The findings suggest that people may feel the most comfortable in a climate of around 77 degrees Fahrenheit for evolutionary reasons. In American homes, the desired temperature also resembles the climate of countries like Ethiopia, Namibia, and Angola.
The team, which was led by Dr. Michael Just, measured the indoor temperature in 37 homes for more than a year. Across the seasons, the team came up with an average of 25.35 degrees Celsius. This temperature is just a fraction of a degree away from the average outdoor temperature in central Kenya of 25.06 degrees Celsius.
The study authors suggested that the theory is simple, stating that “we tend to attempt to recreate the conditions from which we evolved, before we had the ability to make homes – the ones to which we our physiologies are adapted.”
According to the researchers, humans prefer “thermal comfort” despite our ability to endure extremely cold conditions.
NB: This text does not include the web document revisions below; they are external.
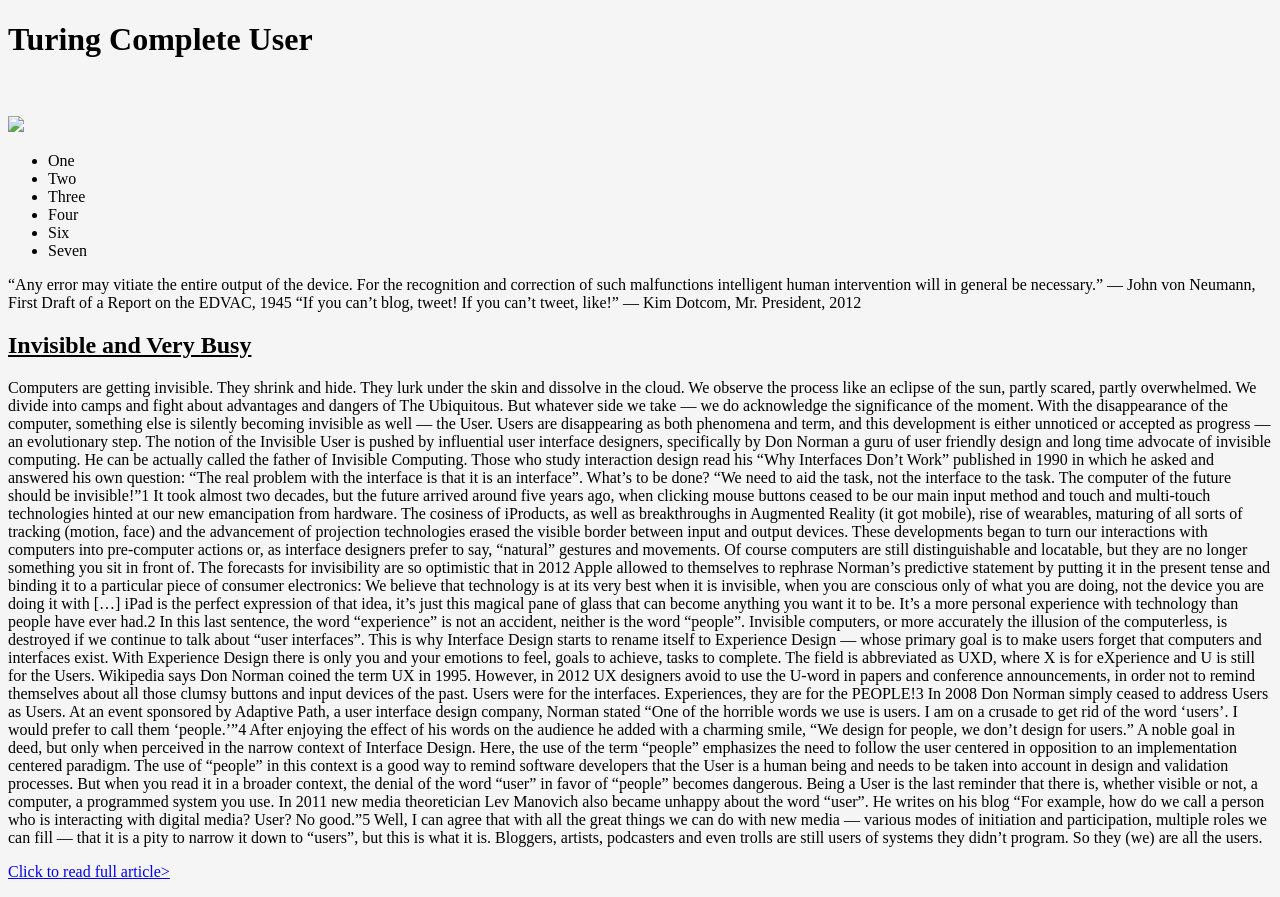
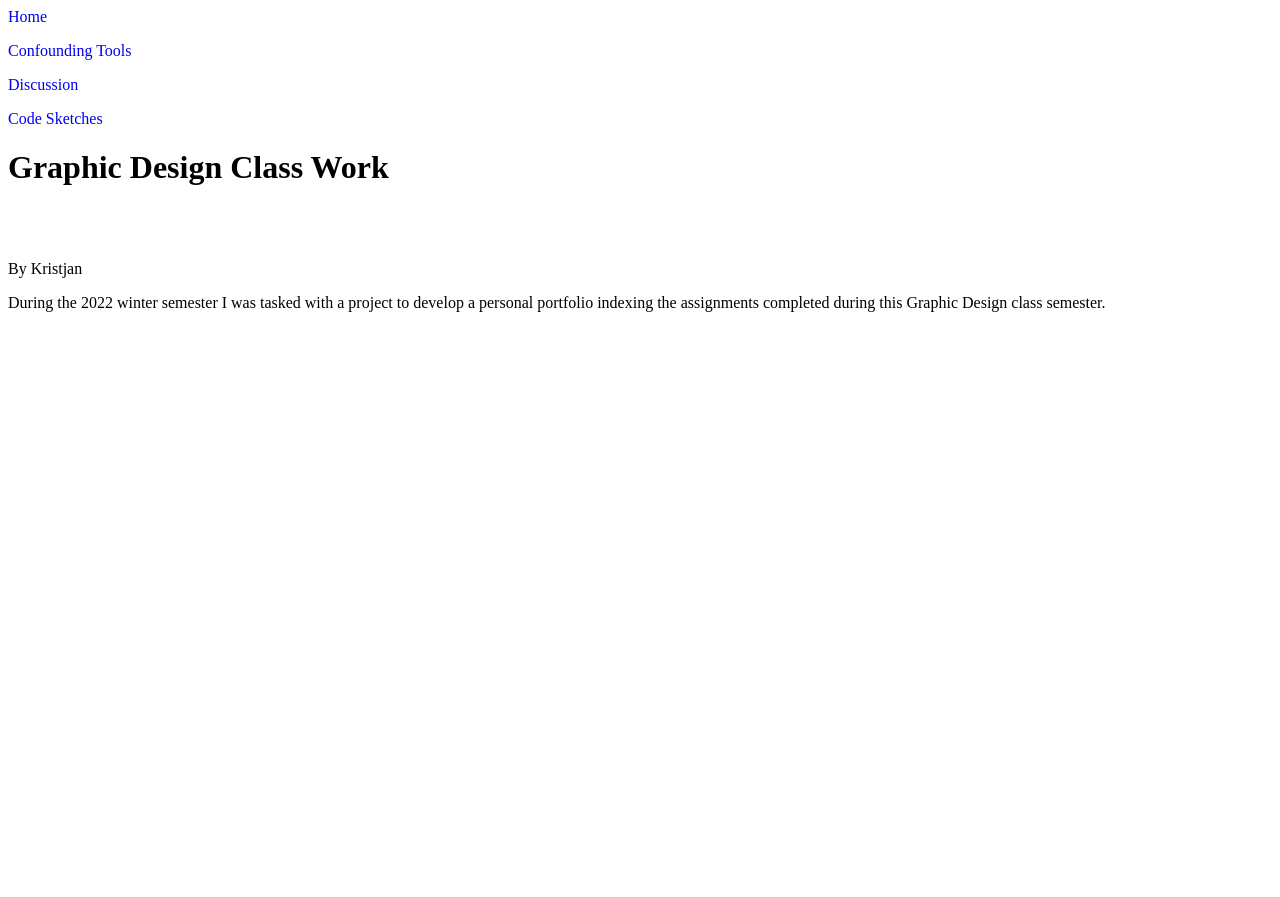
Before and after one commit to kris106/Course-Index-2022, a plain HTML site: page index.html in a window 1280 px wide. After the commit the page ends 800 px from the top, so only its background shows below. Drawn offline with nearby package versions, Linux system fonts and the light colour scheme.

Commit message:
Add files via upload
Course Index Homepage - Homepage with working links to other pages

```diff
--- a/index.html
+++ b/index.html
@@ -1,61 +1,63 @@
-<!DOCTYPE html>
 <html lang="en">
-  <link rel="stylesheet" href="index-style.css">
-  <body style="background-color:whitesmoke;"></body>
 <head>
     <meta charset="UTF-8">
+    <meta http-equiv="X-UA-Compatible" content="IE=edge">
     <meta name="viewport" content="width=device-width, initial-scale=1.0">
-    <title>New Website</title>
+    <title>Day12</title>
+    <link rel="stylesheet" href="CSS/style.css">
 </head>
+<div class="container">
+
+    <div class="item item1">
+        <p id="title1">
+            <a href="index.html" style="text-decoration:none !important"
+            >Home</a></p>
+    </div>
+
+    <div class="item item2">
+        <p id="title2">
+            <a href="index-tools.html" style="text-decoration:none !important"
+            >Confounding Tools</a></p>
+    </div>
+
+    <div class="item item3">
+        <p id="title3">
+            <a href="index-disc.html" style="text-decoration:none !important"
+            >Discussion</a></p>
+    </div>
+
+    <div class="item item4">
+        <p id="title4">
+            <a href="index-sketch.html" style="text-decoration:none !important"
+            >Code Sketches</a></p>
+    </div>
+
+</div>
 <body>
-  <h1>   Turing Complete User   </h1>
-  <br><br>
-  <img src="Images/turing.jpeg">
-  <!-- This is a comment -->
-  <ul>
-    <li>One</li>
-    <li>Two</li>
-    <li>Three</li>
-    <li>Four</li>
-    <li>Six</li>
-    <li>Seven</li>
-  </ul>
 
-  <p>“Any error may vitiate the entire output of the device. For the recognition and correction of such malfunctions intelligent human intervention will in general be necessary.” — John von Neumann, First Draft of a Report on the EDVAC, 1945 “If you can’t blog, tweet! If you can’t tweet, like!” — Kim Dotcom, Mr. President, 2012</p>
 
-  <h2><u> Invisible and Very Busy </u></h2>
-  <p>
-    Computers are getting invisible. They shrink and hide. They lurk under the skin and dissolve in the cloud. We observe the process like an eclipse of the sun, partly scared, partly overwhelmed. We divide into camps and fight about advantages and dangers of The Ubiquitous. But whatever side we take — we do acknowledge the significance of the moment.
+    <div>
+        <h1>Graphic Design Class Work</h1>
+    </div>
 
-    With the disappearance of the computer, something else is silently becoming invisible as well — the User. Users are disappearing as both phenomena and term, and this development is either unnoticed or accepted as progress — an evolutionary step.
+<br></br>
 
-    The notion of the Invisible User is pushed by influential user interface designers, specifically by Don Norman a guru of user friendly design and long time advocate of invisible computing. He can be actually called the father of Invisible Computing.
+    <div>
+        <p class="byline-style">By Kristjan</p>
+    </div>
 
-    Those who study interaction design read his “Why Interfaces Don’t Work” published in 1990 in which he asked and answered his own question: “The real problem with the interface is that it is an interface”. What’s to be done? “We need to aid the task, not the interface to the task. The computer of the future should be invisible!”1
+    <div>
+        <p class="desc-style">During the 2022 winter semester I was tasked with a project to develop a personal portfolio indexing the assignments completed during this Graphic Design class semester.</p>
+    </div>
 
-    It took almost two decades, but the future arrived around five years ago, when clicking mouse buttons ceased to be our main input method and touch and multi-touch technologies hinted at our new emancipation from hardware. The cosiness of iProducts, as well as breakthroughs in Augmented Reality (it got mobile), rise of wearables, maturing of all sorts of tracking (motion, face) and the advancement of projection technologies erased the visible border between input and output devices. These developments began to turn our interactions with computers into pre-computer actions or, as interface designers prefer to say, “natural” gestures and movements.
+    <br></br>
 
-    Of course computers are still distinguishable and locatable, but they are no longer something you sit in front of. The forecasts for invisibility are so optimistic that in 2012 Apple allowed to themselves to rephrase Norman’s predictive statement by putting it in the present tense and binding it to a particular piece of consumer electronics:
+    <script
+    src="https://code.jquery.com/jquery-3.6.0.min.js"
+    integrity="sha256-/xUj+3OJU5yExlq6GSYGSHk7tPXikynS7ogEvDej/m4="
+    crossorigin="anonymous"></script>
+    <script src="Javascript/js.js"></script>
 
-    We believe that technology is at its very best when it is invisible, when you are conscious only of what you are doing, not the device you are doing it with […] iPad is the perfect expression of that idea, it’s just this magical pane of glass that can become anything you want it to be. It’s a more personal experience with technology than people have ever had.2
+</body>
 
-    In this last sentence, the word “experience” is not an accident, neither is the word “people”.
-
-    Invisible computers, or more accurately the illusion of the computerless, is destroyed if we continue to talk about “user interfaces”. This is why Interface Design starts to rename itself to Experience Design — whose primary goal is to make users forget that computers and interfaces exist. With Experience Design there is only you and your emotions to feel, goals to achieve, tasks to complete.
-
-    The field is abbreviated as UXD, where X is for eXperience and U is still for the Users. Wikipedia says Don Norman coined the term UX in 1995. However, in 2012 UX designers avoid to use the U-word in papers and conference announcements, in order not to remind themselves about all those clumsy buttons and input devices of the past. Users were for the interfaces. Experiences, they are for the PEOPLE!3
-
-    In 2008 Don Norman simply ceased to address Users as Users. At an event sponsored by Adaptive Path, a user interface design company, Norman stated “One of the horrible words we use is users. I am on a crusade to get rid of the word ‘users’. I would prefer to call them ‘people.’”4 After enjoying the effect of his words on the audience he added with a charming smile, “We design for people, we don’t design for users.”
-
-    A noble goal in deed, but only when perceived in the narrow context of Interface Design. Here, the use of the term “people” emphasizes the need to follow the user centered in opposition to an implementation centered paradigm. The use of “people” in this context is a good way to remind software developers that the User is a human being and needs to be taken into account in design and validation processes.
-
-    But when you read it in a broader context, the denial of the word “user” in favor of “people” becomes dangerous. Being a User is the last reminder that there is, whether visible or not, a computer, a programmed system you use.
-
-    In 2011 new media theoretician Lev Manovich also became unhappy about the word “user”. He writes on his blog “For example, how do we call a person who is interacting with digital media? User? No good.”5
-
-    Well, I can agree that with all the great things we can do with new media — various modes of initiation and participation, multiple roles we can fill — that it is a pity to narrow it down to “users”, but this is what it is. Bloggers, artists, podcasters and even trolls are still users of systems they didn’t program. So they (we) are all the users.</p>
-    <p>
-      <a href="http://contemporary-home-computing.org/turing-complete-user/">Click to read full article></a>
-    </p>
-</body>
 </html>
```
Also changed, not shown: index-disc.html (added, +69 -0 lines), index-sketch.html (added, +70 -0 lines), index-tools.html (added, +75 -0 lines).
They said that our insulated and heated homes have narrowed the range of temperatures that we feel comfortable in.
“When humans adjust the climates within their homes, it is unlikely that most are consciously attempting to emulate the climatic conditions of some outdoor location in another country or continent,” wrote the study authors.
Regardless, we continue to set our thermostats to temperatures that coincide with those in regions of Africa where many fossils of our ancient ancestors have been found.
The study is published in the journal Royal Society Open Science.
By Chrissy Sexton, Earth.com Staff Writer
Paid for by Earth.com